The familiar universe around us behaves in largely predictable ways, physically speaking. It’s why we’re confident to board a flight or we don’t act surprised when a computer performs a task exactly as instructed. But when zooming into the world of the very small, at the atomic level, our assumptions about how the universe works — a model known as classical physics — start to break down. Case in point, MIT physicists have coaxed a bunch of ultra-chilled atoms to exhibit a never before seen phenomenon: a crystal made of ‘quantum tornadoes’.
Welcome to the bizarre world of quantum physics. Get in, no time to explain!
Before delving into the specifics of this latest research, it’s worth taking a trip down memory lane, back to the 1980s. This was a fruitful decade in physics, with a lot of particle physics activity that eventually led to the discovery of a new family of matter known as quantum Hall fluids and consisting of clouds of electrons suspended in magnetic fields.
Classical physics dictates that the electrons in the Hall ‘fluid’ should repel each other and arrange themselves in an orderly lattice, forming a crystal. Except that no. Just no. Instead, the particles always adjusted their behavior to what their neighbors were doing, all in a correlated way.

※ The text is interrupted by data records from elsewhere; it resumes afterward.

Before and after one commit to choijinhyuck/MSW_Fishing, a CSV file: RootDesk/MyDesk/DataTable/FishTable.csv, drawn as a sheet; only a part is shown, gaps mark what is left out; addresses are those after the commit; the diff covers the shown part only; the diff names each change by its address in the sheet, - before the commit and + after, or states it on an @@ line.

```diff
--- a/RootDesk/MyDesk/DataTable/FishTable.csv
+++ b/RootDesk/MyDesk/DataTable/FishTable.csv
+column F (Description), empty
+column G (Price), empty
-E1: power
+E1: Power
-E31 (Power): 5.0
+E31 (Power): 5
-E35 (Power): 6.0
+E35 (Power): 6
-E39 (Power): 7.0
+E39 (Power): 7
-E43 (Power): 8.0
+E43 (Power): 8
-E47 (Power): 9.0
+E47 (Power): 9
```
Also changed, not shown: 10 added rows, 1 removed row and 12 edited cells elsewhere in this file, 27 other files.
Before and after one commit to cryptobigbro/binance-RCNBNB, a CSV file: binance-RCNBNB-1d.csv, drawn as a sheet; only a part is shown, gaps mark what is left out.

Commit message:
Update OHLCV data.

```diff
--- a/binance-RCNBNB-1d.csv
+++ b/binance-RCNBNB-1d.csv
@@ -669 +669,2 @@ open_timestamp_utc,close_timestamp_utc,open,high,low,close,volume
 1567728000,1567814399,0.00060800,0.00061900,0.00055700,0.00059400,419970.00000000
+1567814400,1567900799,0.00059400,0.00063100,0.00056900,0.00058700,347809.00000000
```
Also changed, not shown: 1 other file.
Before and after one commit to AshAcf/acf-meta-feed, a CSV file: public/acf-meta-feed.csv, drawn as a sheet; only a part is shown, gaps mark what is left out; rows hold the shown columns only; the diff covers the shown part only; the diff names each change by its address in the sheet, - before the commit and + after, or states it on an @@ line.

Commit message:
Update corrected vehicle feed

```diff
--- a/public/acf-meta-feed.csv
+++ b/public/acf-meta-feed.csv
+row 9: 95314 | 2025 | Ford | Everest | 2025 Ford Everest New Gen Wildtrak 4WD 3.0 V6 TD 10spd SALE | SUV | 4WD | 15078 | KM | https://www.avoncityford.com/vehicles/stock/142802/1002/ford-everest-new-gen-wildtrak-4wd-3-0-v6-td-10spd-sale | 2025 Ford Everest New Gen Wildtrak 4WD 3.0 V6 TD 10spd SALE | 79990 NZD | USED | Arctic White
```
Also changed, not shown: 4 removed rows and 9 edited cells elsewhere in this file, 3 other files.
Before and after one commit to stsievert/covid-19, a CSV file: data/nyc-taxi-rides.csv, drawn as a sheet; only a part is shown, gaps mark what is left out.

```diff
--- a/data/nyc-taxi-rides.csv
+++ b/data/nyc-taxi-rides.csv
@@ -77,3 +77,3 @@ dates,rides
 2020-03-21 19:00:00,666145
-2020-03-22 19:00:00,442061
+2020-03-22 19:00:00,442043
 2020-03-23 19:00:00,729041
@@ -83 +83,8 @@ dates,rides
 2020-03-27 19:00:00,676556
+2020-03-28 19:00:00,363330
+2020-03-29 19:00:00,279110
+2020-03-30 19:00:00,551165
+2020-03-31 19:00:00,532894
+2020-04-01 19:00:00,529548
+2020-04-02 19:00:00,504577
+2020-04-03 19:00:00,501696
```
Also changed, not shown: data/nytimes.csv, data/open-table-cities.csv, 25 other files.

“People discovered all kinds of amazing properties, and the reason was, in a magnetic field, electrons are (classically) frozen in place—all their kinetic energy is switched off, and what’s left is purely interactions,” says Richard Fletcher, assistant professor of physics at MIT. “So, this whole world emerged. But it was extremely hard to observe and understand.”
Fletcher and Martin Zwierlein, the Thomas A. Frank Professor of Physics at MIT, wondered if they could replicate this effect in an experiment that makes it easier to see. Electrons in a magnetic field move in very small increments, and the researchers thought that since the motion of atoms under rotation can occur over much larger length scales, they could afford to use ultracold atoms in lieu of electrons to make a nice light show.
For their study, they used lasers to trap around one million sodium atoms, cooling them to around 100 nanokelvins, a hair’s breadth away from absolute zero. A system of electromagnets both further confined the atoms and collectively spun them around like marbles in a bowl at about 100 rotations per second.
Using high-speed precision optical cameras to observe what was happening at the molecular level, the physicists found that the atoms spun into a long thread at around the 100-millisecond mark. This was the threshold at which the atoms’ behavior crossed the quantum barrier.
“In a classical fluid, like cigarette smoke, it would just keep getting thinner,” Zwierlein says. “But in the quantum world, a fluid reaches a limit to how thin it can get.”
“When we saw it had reached this limit, we had good reason to think we were knocking on the door of interesting, quantum physics,” adds Fletcher. “Then the question was, what would this needle-thin fluid do under the influence of purely rotation and interactions?”
As atoms continued to spin, quantum instability kicked in. The thread wavered, then turned the shape of a corkscrew, before finally breaking into a string of rotating blobs resembling tornadoes. The authors called the resulting structure a ‘quantum crystal’, whose shape is purely the result of the interplay between the rotation of the fluid and the forces between the atoms.
“This crystallization is driven purely by interactions, and tells us we’re going from the classical world to the quantum world,” said Fletcher in a statement.
According to the researchers, the evolution of the spinning atoms in the gas broadly mimics how Earth’s rotation creates large-scale weather patterns. A fine example of how the very small and the very large are not that disconnected as the wackiness of quantum physics might lend us to believe.
“The Coriolis effect that explains Earth’s rotational effect is similar to the Lorentz force that explains how charged particles behave in a magnetic field,” Zwierlein notes. “Even in classical physics, this gives rise to intriguing pattern formation, like clouds wrapping around the Earth in beautiful spiral motions. And now we can study this in the quantum world.”
“This evolution connects to the idea of how a butterfly in China can create a storm here, due to instabilities that set off turbulence,” Zwierlein explains. “Here, we have quantum weather: The fluid, just from its quantum instabilities, fragments into this crystalline structure of smaller clouds and vortices. And it’s a breakthrough to be able to see these quantum effects directly.”
Tibi is a science journalist and co-founder of ZME Science. He writes mainly about emerging tech, physics, climate, and space. In his spare time, Tibi likes to make weird music on his computer and groom felines.